RECORDED DATA
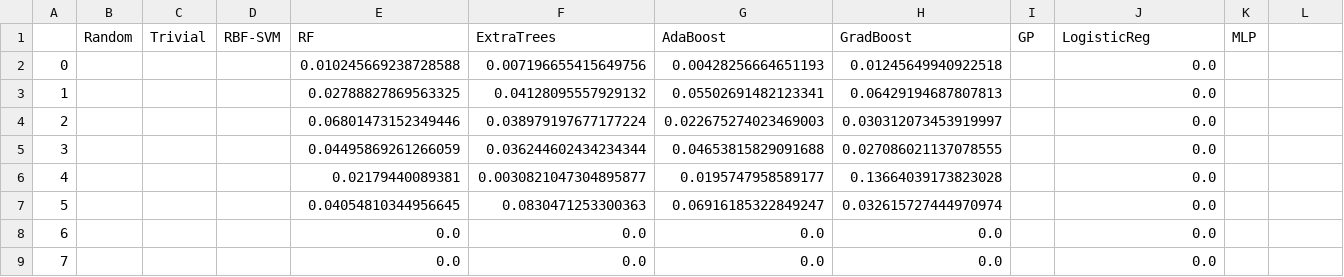
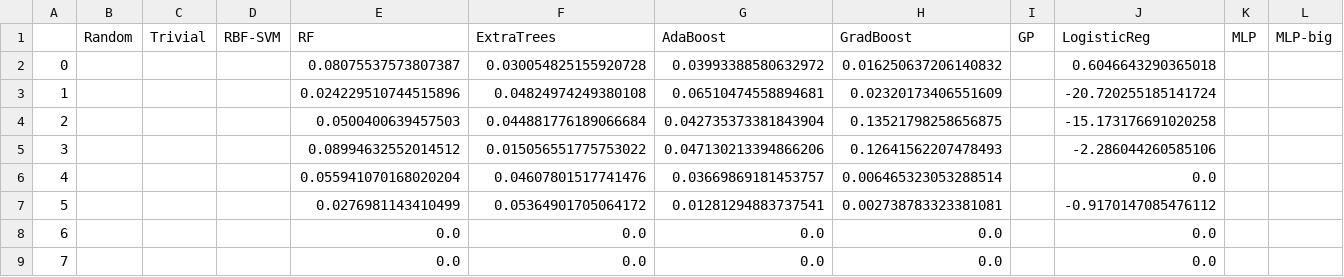
Before and after one commit to bkrosenz/ml4ils, a CSV file: results/ms_pipeline/theta0.01-short-2/wag_lg/results.wag_lg.classify.features.csv, drawn as a sheet; only a part is shown; the diff covers the shown part only.

```diff
--- a/results/ms_pipeline/theta0.01-short-2/wag_lg/results.wag_lg.classify.features.csv
+++ b/results/ms_pipeline/theta0.01-short-2/wag_lg/results.wag_lg.classify.features.csv
@@ -1,7 +1,7 @@
-,Random,Trivial,RBF-SVM,RF,ExtraTrees,AdaBoost,GradBoost,GP,LogisticReg,MLP
-0,,,,0.010245669238728588,0.007196655415649756,0.00428256664651193,0.01245649940922518,,0.0,
-1,,,,0.02788827869563325,0.04128095557929132,0.05502691482123341,0.06429194687807813,,0.0,
-2,,,,0.06801473152349446,0.038979197677177224,0.022675274023469003,0.030312073453919997,,0.0,
-3,,,,0.04495869261266059,0.036244602434234344,0.04653815829091688,0.027086021137078555,,0.0,
-4,,,,0.02179440089381,0.0030821047304895877,0.0195747958589177,0.13664039173823028,,0.0,
-5,,,,0.04054810344956645,0.0830471253300363,0.06916185322849247,0.032615727444970974,,0.0,
+,Random,Trivial,RBF-SVM,RF,ExtraTrees,AdaBoost,GradBoost,GP,LogisticReg,MLP,MLP-big
+0,,,,0.08075537573807387,0.030054825155920728,0.03993388580632972,0.016250637206140832,,0.6046643290365018,,
+1,,,,0.024229510744515896,0.04824974249380108,0.06510474558894681,0.02320173406551609,,-20.720255185141724,,
+2,,,,0.0500400639457503,0.044881776189066684,0.042735373381843904,0.13521798258656875,,-15.173176691020258,,
+3,,,,0.08994632552014512,0.015056551775753022,0.047130213394866206,0.12641562207478493,,-2.286044260585106,,
+4,,,,0.055941070168020204,0.04607801517741476,0.03669869181453757,0.006465323053288514,,0.0,,
+5,,,,0.0276981143410499,0.05364901705064172,0.01281294883737541,0.002738783323381081,,-0.9170147085476112,,
```
Also changed, not shown: 70 edited cells elsewhere in this file, results/ms_pipeline/theta0.01-short-2/wag_lg/results.wag_lg.regress.features.csv, results/ms_pipeline/theta0.01-short/wag_lg/results.wag_lg.classify.features.csv, 17 other files.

WORK TO COMPLETE
What lines in the material include the string "short"? Pull each one out.

FINISHED EXERCISE
Before and after one commit to bkrosenz/ml4ils, a CSV file: results/ms_pipeline/theta0.01-short-2/wag_lg/results.wag_lg.classify.features.csv, drawn as a sheet; only a part is shown; the diff covers the shown part only.
--- a/results/ms_pipeline/theta0.01-short-2/wag_lg/results.wag_lg.classify.features.csv
+++ b/results/ms_pipeline/theta0.01-short-2/wag_lg/results.wag_lg.classify.features.csv
Also changed, not shown: 70 edited cells elsewhere in this file, results/ms_pipeline/theta0.01-short-2/wag_lg/results.wag_lg.regress.features.csv, results/ms_pipeline/theta0.01-short/wag_lg/results.wag_lg.classify.features.csv, 17 other files.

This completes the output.